Output all of the records word for word and drop the images.

→ Input data
* * * * * * * * *
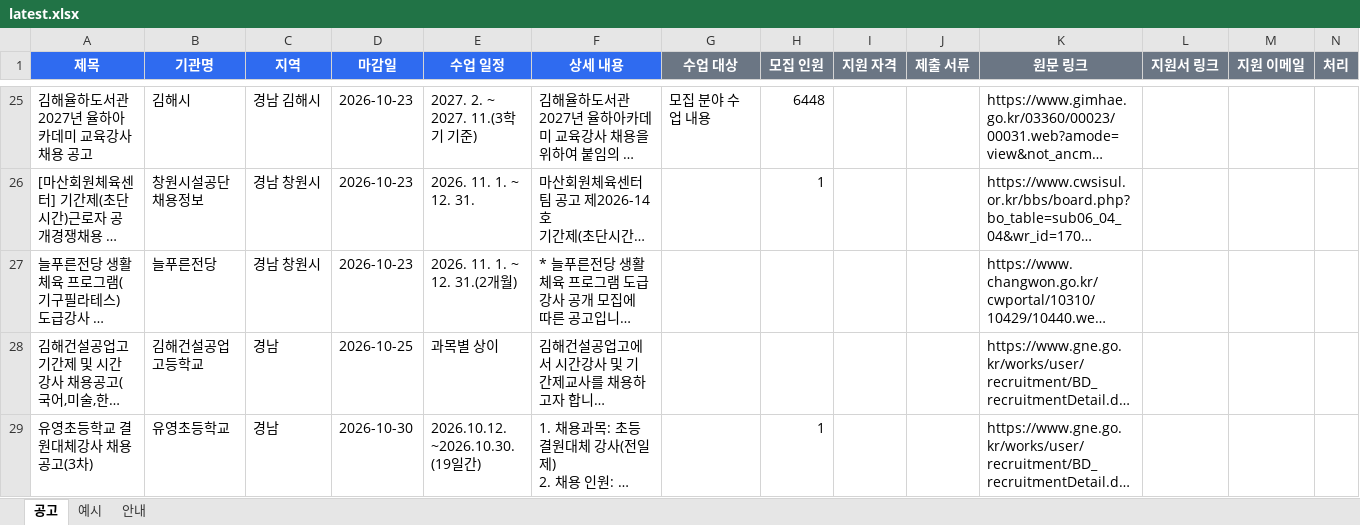
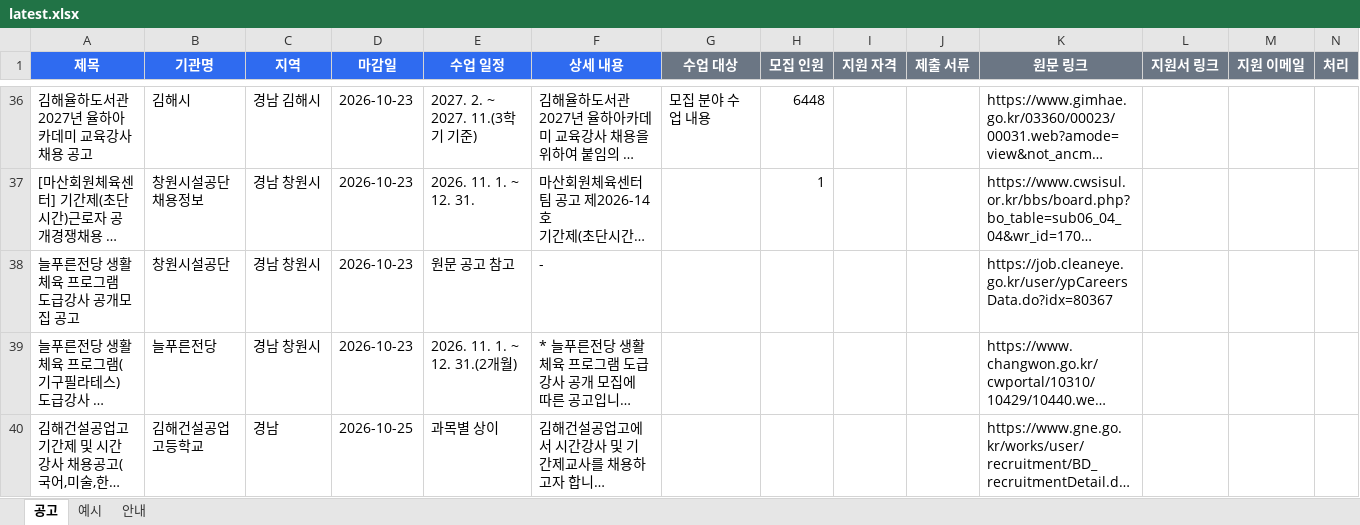
Before and after one commit to thskal17-sudo/Gyeongnam-Instructor-Announcement, an Excel workbook: reports/gangsaitda/latest.xlsx, sheet 공고, drawn as a sheet; only a part is shown, gaps mark what is left out; the shorter side is filled out with more unchanged rows; long unchanged cells end in …; values as stored, in another font and other column widths than the file's, no borders; rows hold the shown columns only; the diff covers the shown part only; the diff names each change by its address in the sheet, - before the commit and + after, or states it on an @@ line.

```diff
--- a/reports/gangsaitda/latest.xlsx (sheet 공고)
+++ b/reports/gangsaitda/latest.xlsx (sheet 공고)
+row 38: 늘푸른전당 생활체육 프로그램 도급강사 공개모집 공고 | 창원시설공단 | 경남 창원시 | 2026-10-23 | 원문 공고 참고 | - |  |  |  |  | https://job.cleaneye.go.kr/user/ypCareersData.do?idx=80367
```
Also changed, not shown: 18 added rows, 20 removed rows and 42 edited cells elsewhere in this sheet.
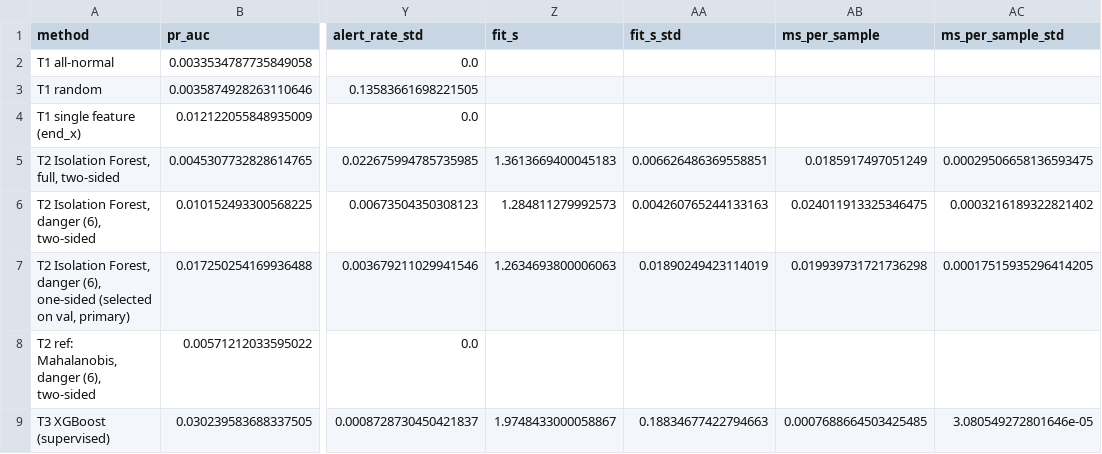
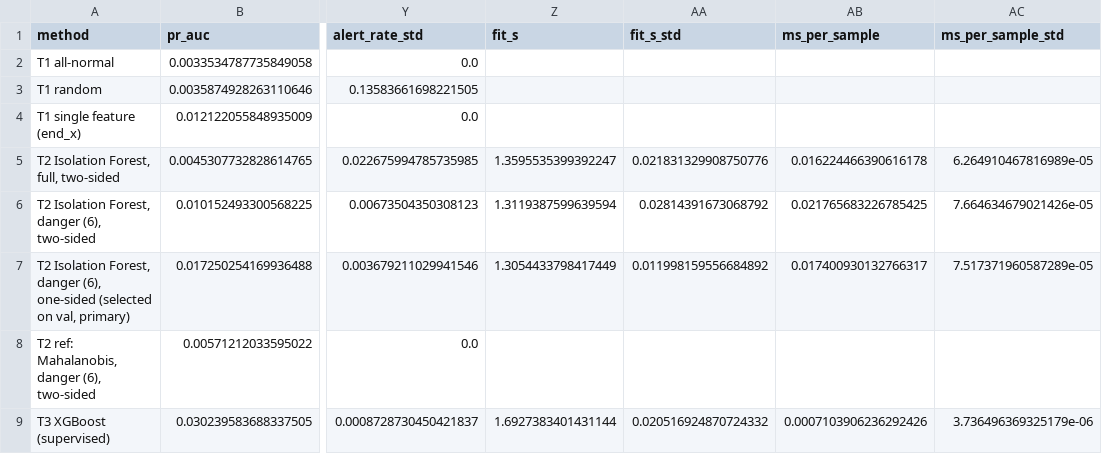
Before and after one commit to jasperchan5/Data_Mining_HW2_Turnovers_and_Goals_Conceded, a CSV file: results/main_results.csv, drawn as a sheet; only a part is shown, gaps mark what is left out; the diff names each change by its address in the sheet, - before the commit and + after, or states it on an @@ line.

```diff
--- a/results/main_results.csv
+++ b/results/main_results.csv
-Z5 (fit_s): 1.3613669400045183
+Z5 (fit_s): 1.3595535399392247
-AA5 (fit_s_std): 0.006626486369558851
+AA5 (fit_s_std): 0.021831329908750776
-AB5 (ms_per_sample): 0.0185917497051249
+AB5 (ms_per_sample): 0.016224466390616178
-AC5 (ms_per_sample_std): 0.00029506658136593475
+AC5 (ms_per_sample_std): 6.264910467816989e-05
-Z6 (fit_s): 1.284811279992573
+Z6 (fit_s): 1.3119387599639594
-AA6 (fit_s_std): 0.004260765244133163
+AA6 (fit_s_std): 0.02814391673068792
-AB6 (ms_per_sample): 0.024011913325346475
+AB6 (ms_per_sample): 0.021765683226785425
-AC6 (ms_per_sample_std): 0.0003216189322821402
+AC6 (ms_per_sample_std): 7.664634679021426e-05
-Z7 (fit_s): 1.2634693800006063
+Z7 (fit_s): 1.3054433798417449
-AA7 (fit_s_std): 0.01890249423114019
+AA7 (fit_s_std): 0.011998159556684892
-AB7 (ms_per_sample): 0.019939731721736298
+AB7 (ms_per_sample): 0.017400930132766317
-AC7 (ms_per_sample_std): 0.00017515935296414205
+AC7 (ms_per_sample_std): 7.517371960587289e-05
-Z9 (fit_s): 1.9748433000058867
+Z9 (fit_s): 1.6927383401431144
-AA9 (fit_s_std): 0.18834677422794663
+AA9 (fit_s_std): 0.020516924870724332
-AB9 (ms_per_sample): 0.0007688664503425485
+AB9 (ms_per_sample): 0.0007103906236292426
-AC9 (ms_per_sample_std): 3.080549272801646e-05
+AC9 (ms_per_sample_std): 3.736496369325179e-06
```
Also changed, not shown: results/timing_ablation.csv, results/timing_build.csv, 16 other files.
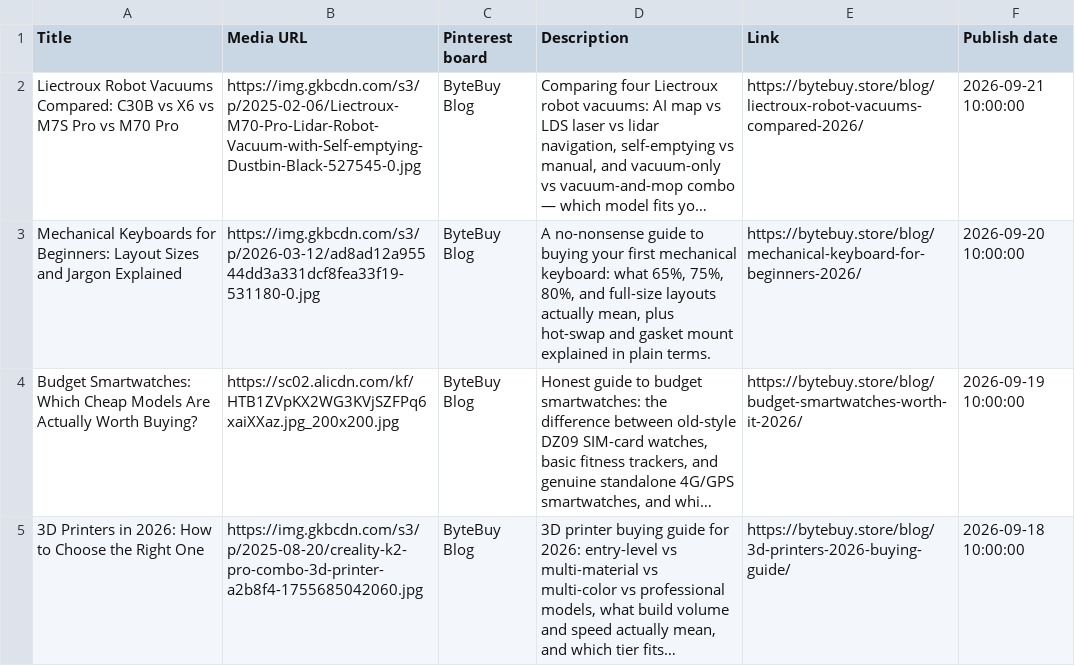
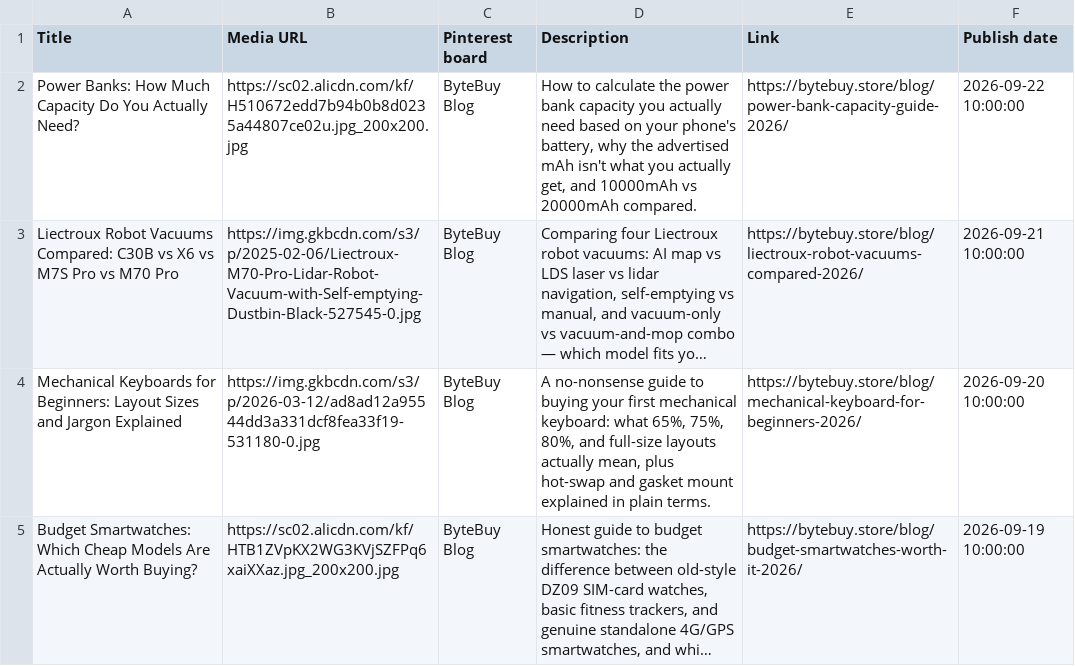
Before and after one commit to artpil/bytebuy, a CSV file: pinterest-articles.CSV, drawn as a sheet; only a part is shown; the shorter side is filled out with more unchanged rows; long unchanged cells end in …; the diff names each change by its address in the sheet, - before the commit and + after, or states it on an @@ line.

```diff
--- a/pinterest-articles.CSV
+++ b/pinterest-articles.CSV
+row 2: Power Banks: How Much Capacity Do You Actually Need? | https://sc02.alicdn.com/kf/H510672edd7b94b0b8d0235a44807ce02u.jpg_200x200.jpg | ByteBuy Blog | How to calculate the power bank capacity you actually need based on your phone's battery, why the advertised mAh isn't what you actually get, and 10000mAh vs 20000mAh compared. | https://bytebuy.store/blog/power-bank-capacity-guide-2026/ | 2026-09-22 10:00:00
```
Also changed, not shown: 10 other files.
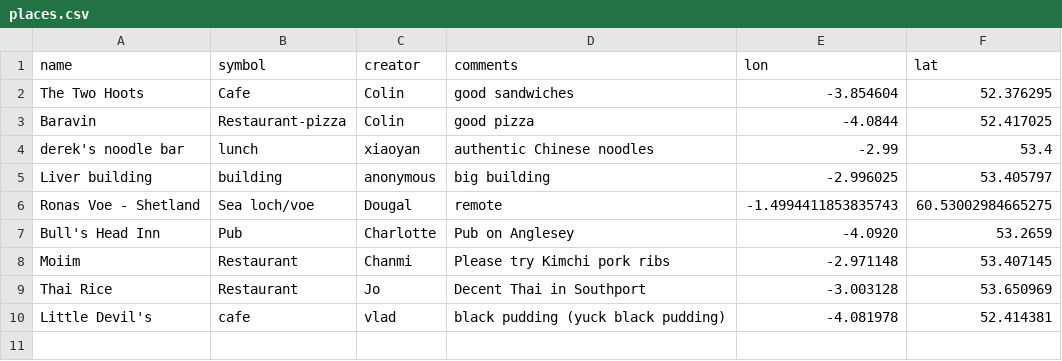
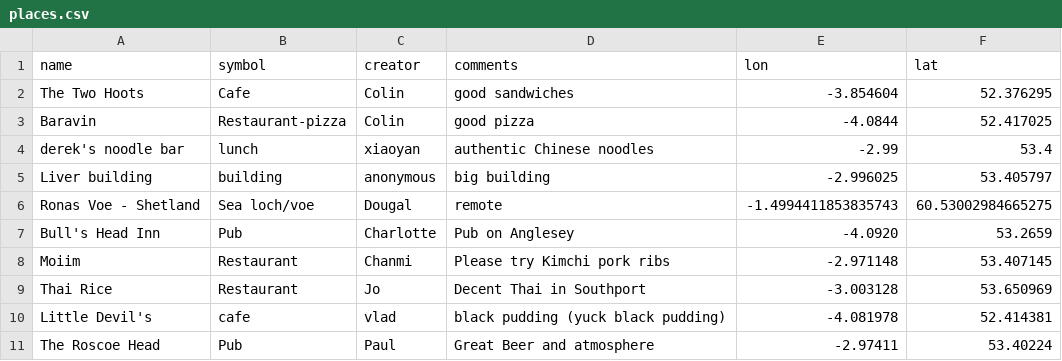
Before and after one commit to NOC-OI/favourite-places, a CSV file: places.csv, drawn as a sheet.

Commit message:
Adding The Roscoe Head

```diff
--- a/places.csv
+++ b/places.csv
@@ -10 +10,2 @@ Thai Rice, Restaurant,Jo, Decent Thai in Southport, -3.003128,53.650969
 Little Devil's, cafe, vlad, black pudding (yuck black pudding), -4.081978, 52.414381
+The Roscoe Head, Pub, Paul, Great Beer and atmosphere, -2.97411, 53.40224
```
* * * * * * * * *
→ Answer area
Before and after one commit to thskal17-sudo/Gyeongnam-Instructor-Announcement, an Excel workbook: reports/gangsaitda/latest.xlsx, sheet 공고, drawn as a sheet; only a part is shown, gaps mark what is left out; the shorter side is filled out with more unchanged rows; long unchanged cells end in …; values as stored, in another font and other column widths than the file's, no borders; rows hold the shown columns only; the diff covers the shown part only; the diff names each change by its address in the sheet, - before the commit and + after, or states it on an @@ line.

```diff
--- a/reports/gangsaitda/latest.xlsx (sheet 공고)
+++ b/reports/gangsaitda/latest.xlsx (sheet 공고)
+row 38: 늘푸른전당 생활체육 프로그램 도급강사 공개모집 공고 | 창원시설공단 | 경남 창원시 | 2026-10-23 | 원문 공고 참고 | - |  |  |  |  | https://job.cleaneye.go.kr/user/ypCareersData.do?idx=80367
```
Also changed, not shown: 18 added rows, 20 removed rows and 42 edited cells elsewhere in this sheet.
Before and after one commit to jasperchan5/Data_Mining_HW2_Turnovers_and_Goals_Conceded, a CSV file: results/main_results.csv, drawn as a sheet; only a part is shown, gaps mark what is left out; the diff names each change by its address in the sheet, - before the commit and + after, or states it on an @@ line.

```diff
--- a/results/main_results.csv
+++ b/results/main_results.csv
-Z5 (fit_s): 1.3613669400045183
+Z5 (fit_s): 1.3595535399392247
-AA5 (fit_s_std): 0.006626486369558851
+AA5 (fit_s_std): 0.021831329908750776
-AB5 (ms_per_sample): 0.0185917497051249
+AB5 (ms_per_sample): 0.016224466390616178
-AC5 (ms_per_sample_std): 0.00029506658136593475
+AC5 (ms_per_sample_std): 6.264910467816989e-05
-Z6 (fit_s): 1.284811279992573
+Z6 (fit_s): 1.3119387599639594
-AA6 (fit_s_std): 0.004260765244133163
+AA6 (fit_s_std): 0.02814391673068792
-AB6 (ms_per_sample): 0.024011913325346475
+AB6 (ms_per_sample): 0.021765683226785425
-AC6 (ms_per_sample_std): 0.0003216189322821402
+AC6 (ms_per_sample_std): 7.664634679021426e-05
-Z7 (fit_s): 1.2634693800006063
+Z7 (fit_s): 1.3054433798417449
-AA7 (fit_s_std): 0.01890249423114019
+AA7 (fit_s_std): 0.011998159556684892
-AB7 (ms_per_sample): 0.019939731721736298
+AB7 (ms_per_sample): 0.017400930132766317
-AC7 (ms_per_sample_std): 0.00017515935296414205
+AC7 (ms_per_sample_std): 7.517371960587289e-05
-Z9 (fit_s): 1.9748433000058867
+Z9 (fit_s): 1.6927383401431144
-AA9 (fit_s_std): 0.18834677422794663
+AA9 (fit_s_std): 0.020516924870724332
-AB9 (ms_per_sample): 0.0007688664503425485
+AB9 (ms_per_sample): 0.0007103906236292426
-AC9 (ms_per_sample_std): 3.080549272801646e-05
+AC9 (ms_per_sample_std): 3.736496369325179e-06
```
Also changed, not shown: results/timing_ablation.csv, results/timing_build.csv, 16 other files.
Before and after one commit to artpil/bytebuy, a CSV file: pinterest-articles.CSV, drawn as a sheet; only a part is shown; the shorter side is filled out with more unchanged rows; long unchanged cells end in …; the diff names each change by its address in the sheet, - before the commit and + after, or states it on an @@ line.

```diff
--- a/pinterest-articles.CSV
+++ b/pinterest-articles.CSV
+row 2: Power Banks: How Much Capacity Do You Actually Need? | https://sc02.alicdn.com/kf/H510672edd7b94b0b8d0235a44807ce02u.jpg_200x200.jpg | ByteBuy Blog | How to calculate the power bank capacity you actually need based on your phone's battery, why the advertised mAh isn't what you actually get, and 10000mAh vs 20000mAh compared. | https://bytebuy.store/blog/power-bank-capacity-guide-2026/ | 2026-09-22 10:00:00
```
Also changed, not shown: 10 other files.
Before and after one commit to NOC-OI/favourite-places, a CSV file: places.csv, drawn as a sheet.

Commit message:
Adding The Roscoe Head

```diff
--- a/places.csv
+++ b/places.csv
@@ -10 +10,2 @@ Thai Rice, Restaurant,Jo, Decent Thai in Southport, -3.003128,53.650969
 Little Devil's, cafe, vlad, black pudding (yuck black pudding), -4.081978, 52.414381
+The Roscoe Head, Pub, Paul, Great Beer and atmosphere, -2.97411, 53.40224
```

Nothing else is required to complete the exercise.